Student Interns Finish Preliminary Design Of NASA CubeSat Mission
September 12, 2013

CubeSat Launch Initiative Interns Complete Summer Term

[ Watch the Video: NASA Interns Build CubeSat ]

April Flowers for - Your Universe Online

Student interns have completed their 10-week term at NASA's Goddard Space Flight Center. The team of eight college students and three high school students started designing a CubeSat under the Applied Engineering and Technology Directorate (AETD). Their CubeSat, which is a miniaturized satellite for space research, could one day be launched into orbit.

Although the interns began work on the satellite, several other groups will continue to design and build the CubeSat. The interns conceptualized the mission during their time at Goddard, and provided a preliminary design of the satellite hardware. NASA engineers served as mentors as the interns followed NASA guidelines and worked hard to develop all of the satellite components - or subsystems - from scratch.

The students gained their skills from a range of disciplines and each was assigned to work on different satellite subsystems, including optics, thermal, electrical power, systems engineering and satellite communications.

"We threw them into the frying pan," said AETD project manager and lead co-mentor Pat Kilroy. "They had 10 weeks to do what could take NASA a year or so depending on the scope of the project."

The interns' project was part of NASA's CubeSat Launch Initiative, designed to engage students with real life science, technology, engineering and mathematics (STEM) projects by giving educational institutions an opportunity to fly small satellites—fully-functional, stackable CubeSat units that are 4 inches long and weigh about 3 pounds.

This summer the interns were responsible for laying the groundwork for the satellite, designing the mission from scratch and presenting their results in a preliminary design review in front of NASA engineers. Using prototype models, the student team demonstrated how different mechanical and electrical components of the satellite would work.

During a center-wide intern poster session held the first week of August, the interns showcased their results, which ended with a detailed final report to guide the groups who follow them.

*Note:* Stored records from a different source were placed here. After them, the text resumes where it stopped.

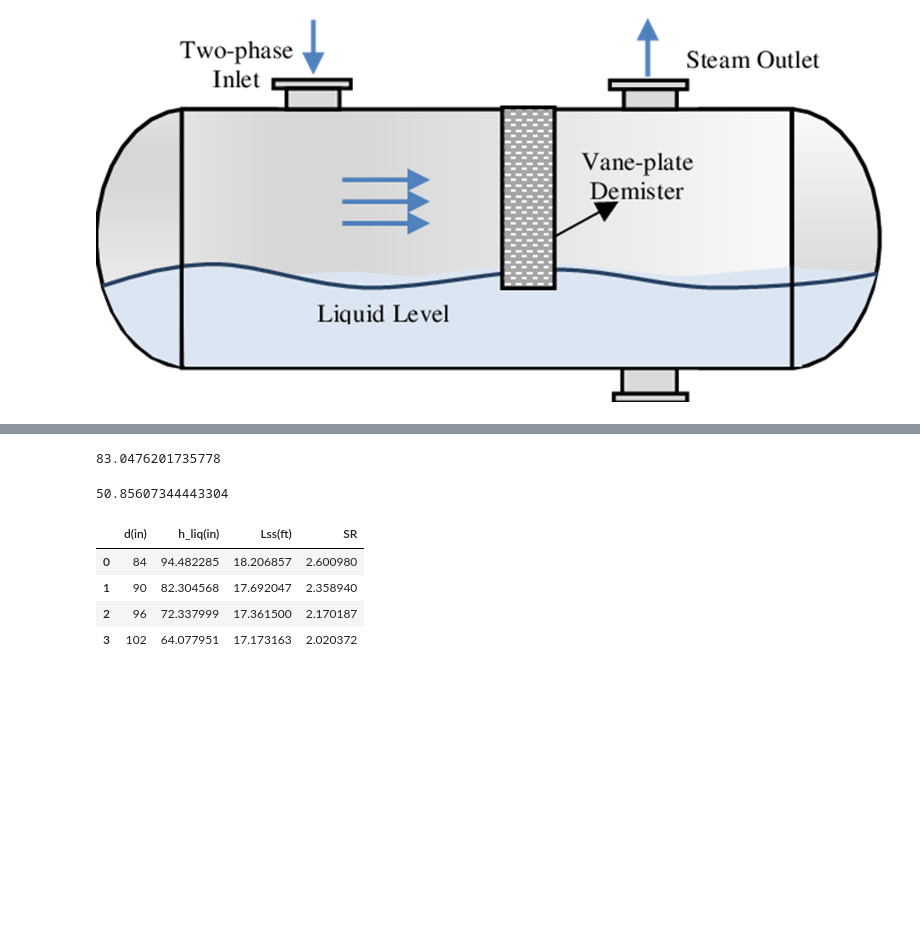
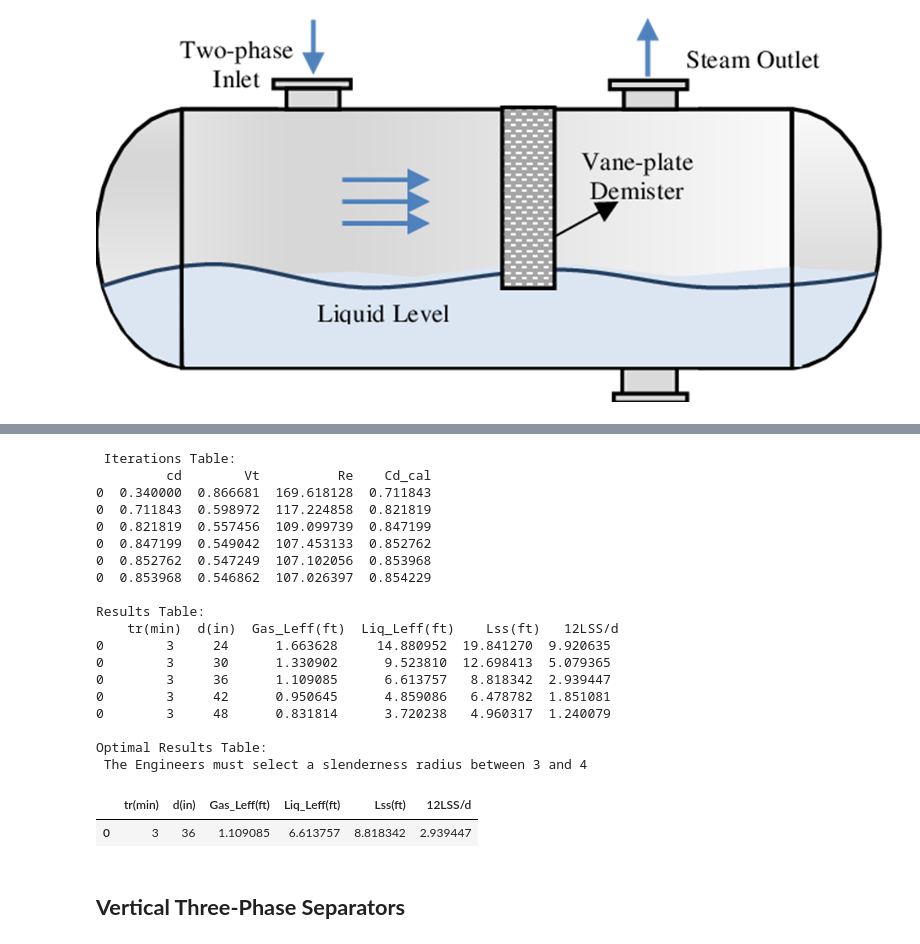
Before and after one commit to FreddyEcu-Ch/Oil-and-Gas-Resources, a Jupyter notebook: Oil & Gas Separators.ipynb, the cells around one changed output, grey strips where cells are left out. Saved outputs shown, nothing was run; the diff lists cells and outputs as text; code cells hidden in the pictures; blank space fills up the shorter version.

```diff
--- a/Oil & Gas Separators.ipynb
+++ b/Oil & Gas Separators.ipynb
@@ -61,2 +66,11 @@ def separator_bif_vertical(qg, ql, Api, sg_gas, P, T, z, dm, u):
 # %%
-separator_bif_vertical(10, 2000, 40, 0.6, 1000, 60, 0.84, 140, 0.013)
+# Data
+qg = 10 #MMscfd
+qo = 2000 #bpd
+Api = 40
+sg_gas = 0.6
+P = 1000 #psia
+T = 60 #F
+Z = 0.84
+dm = 140 #um
+ug = 0.013 #cp
@@ -87,6 +103,7 @@ Optimal Results Table:
 # %% [markdown]
 ![sep_ho_bif.png](attachment:9389d6e4-9189-4a0b-b51a-776aa167900e.png)
 # %%
+# Function to size a two-phase horizontal separator
 def separator_bif_horizontal(qg, ql, Api, sg_gas, P, T, z, dm, u, tr):
     pho_l = 62.4 * (141.5 / (131.5 + Api))
     pho_g = 2.7 * sg_gas * P / (z * (T + 460))
@@ -101,11 +118,12 @@ def separator_bif_horizontal(qg, ql, Api, sg_gas, P, T, z, dm, u, tr):
         df = pd.concat([df, df1])
         cd = cd_cal
         row = np.array(df.iloc[-1, :])
-        if isclose(row[0], row[-1], abs_tol=0.0001) is True:
+        if isclose(row[0], row[-1], abs_tol=0.001) is True:
             break
     print(f" Iterations Table: \n{df}")
     cd = df.iloc[-1, -1]
-    dLeff = 420 * (((T + 460) * z * qg) / P) * ((pho_g / (pho_l - pho_g)) * (cd / dm))**0.5
+    dLeff = 420 * (((T + 460) * z * qg) / P) *\
+    ((pho_g / (pho_l - pho_g)) * (cd / dm))**0.5
     tr = [tr]
     dia = [24, 30, 36, 42, 48]
     tabla = pd.DataFrame()
@@ -116,10 +134,12 @@ def separator_bif_horizontal(qg, ql, Api, sg_gas, P, T, z, dm, u, tr):
             tabla = pd.concat([tabla, tabla1])
     tabla['Gas_Leff(ft)'] = dLeff / tabla['d(in)']
     tabla['Liq_Leff(ft)'] = (tabla['tr(min)'] * 2000) / (tabla['d(in)']**2 * 0.7)
-    tabla['Lss(ft)'] = np.where(tabla['Gas_Leff(ft)'] > tabla['Liq_Leff(ft)'], tabla['Gas_Leff(ft)'] + (tabla['d(in)'] / 12), (4 / 3) * tabla['Liq_Leff(ft)'])
+    tabla['Lss(ft)'] = np.where(tabla['Gas_Leff(ft)'] > tabla['Liq_Leff(ft)'],\
+                                tabla['Gas_Leff(ft)'] + (tabla['d(in)'] / 12),\
+                                (4 / 3) * tabla['Liq_Leff(ft)'])
     tabla['12LSS/d'] = (12 * tabla['Lss(ft)']) / tabla['d(in)']
     print(f"\nResults Table: \n {tabla}")
-    print("\nOptimal Results Table: \n Here the Engineers must select a slenderness radius between 3 and 4")
+    print("\nOptimal Results Table: \n The Engineers must select a slenderness radius between 3 and 4")
     # Slice the results table, considering conditions to get the best dimension of the separator
     tabla_res = tabla.loc[(tabla['12LSS/d'] > 2.9) & (tabla['12LSS/d'] < 4)]
     return tabla_res
@@ -128,2 +150,12 @@ def separator_bif_horizontal(qg, ql, Api, sg_gas, P, T, z, dm, u, tr):
 # %%
-separator_bif_horizontal(10, 2000, 40, 0.6, 1000, 60, 0.84, 140, 0.013, 3)
+# Data
+qg = 10 #MMscfd
+qo = 2000 #bpd
+Api = 40
+sg_gas = 0.6
+P = 1000 #psia
+T = 60 #F
+Z = 0.84
+dm = 140 #um
+ug = 0.013 #cp
+tr = 3 #min
@@ -167,10 +161,0 @@ d_min
-# %%
-d_min_oil = sqrt(6690 * ((5000 * 10)) / ((500)**2 * (0.194)))
-d_min_oil
-# %% [output]
-83.0476201735778
-# %%
-d_min_water = sqrt(6690 * ((3000 * 1)) / ((200)**2 * (0.194)))
-d_min_water
-# %% [output]
-50.85607344443304
@@ -184,8 +162,26 @@ df['SR'] = (12 * df['Lss(ft)']) / df['d(in)']
-# %%
-df
-# %% [output]
-|  | d(in) | h_liq(in) | Lss(ft) | SR |
-| 0 | 84 | 94.482285 | 18.206857 | 2.600980 |
-| 1 | 90 | 82.304568 | 17.692047 | 2.358940 |
-| 2 | 96 | 72.337999 | 17.361500 | 2.170187 |
-| 3 | 102 | 64.077951 | 17.173163 | 2.020372 |
+# %%
+separator_bif_horizontal(qg, qo, Api, sg_gas, P, T, Z, dm, ug, tr)
+# %% [output]
+ Iterations Table:
+         cd        Vt          Re    Cd_cal
+0  0.340000  0.866681  169.618128  0.711843
+0  0.711843  0.598972  117.224858  0.821819
+0  0.821819  0.557456  109.099739  0.847199
+0  0.847199  0.549042  107.453133  0.852762
+0  0.852762  0.547249  107.102056  0.853968
+0  0.853968  0.546862  107.026397  0.854229
+
+Results Table:
+    tr(min)  d(in)  Gas_Leff(ft)  Liq_Leff(ft)    Lss(ft)   12LSS/d
+0        3     24      1.663628     14.880952  19.841270  9.920635
+0        3     30      1.330902      9.523810  12.698413  5.079365
+0        3     36      1.109085      6.613757   8.818342  2.939447
+0        3     42      0.950645      4.859086   6.478782  1.851081
+0        3     48      0.831814      3.720238   4.960317  1.240079
+
+Optimal Results Table:
+ The Engineers must select a slenderness radius between 3 and 4
+|  | tr(min) | d(in) | Gas_Leff(ft) | Liq_Leff(ft) | Lss(ft) | 12LSS/d |
+| 0 | 3 | 36 | 1.109085 | 6.613757 | 8.818342 | 2.939447 |
+# %% [markdown]
+## **Vertical Three-Phase Separators**
```
Also changed, not shown: parts of 19 cells of this notebook.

The goal, according to Kilroy, was for this group of interns to make their work so comprehensive that the next group could use the design as a foundation for developing the flight hardware.

"They were challenged with the most difficult portion, the front end of a mission," Kilroy said. "It's their baby to pick up and run with it."

The students designed the spacecraft bus (infrastructure that houses the instruments) the satellite will be based on. They were also tasked with designing what the satellite would feature - a tiny hyperspectral imager that uses light waves to determine the chlorophyll content of Earth's plants. Tiara Johnson , electrical engineering student from Johns Hopkins, was part of the team. She said the real challenge was to complete all the work in just 10 weeks.

"I think our biggest challenge was the time constraint," Johnson said. "We didn't have that much time, and we had a lot of work to do."

Another intern, Jeff Sherwood - electrical engineering student at Central Michigan University - felt that designing a project for future interns to further develop was a good opportunity to experience how work is actually done at NASA.

"It's nice to get the real-world experience of working on a project with a team of other interns and engineers," Sherwood said. "It's something you can't learn in a classroom."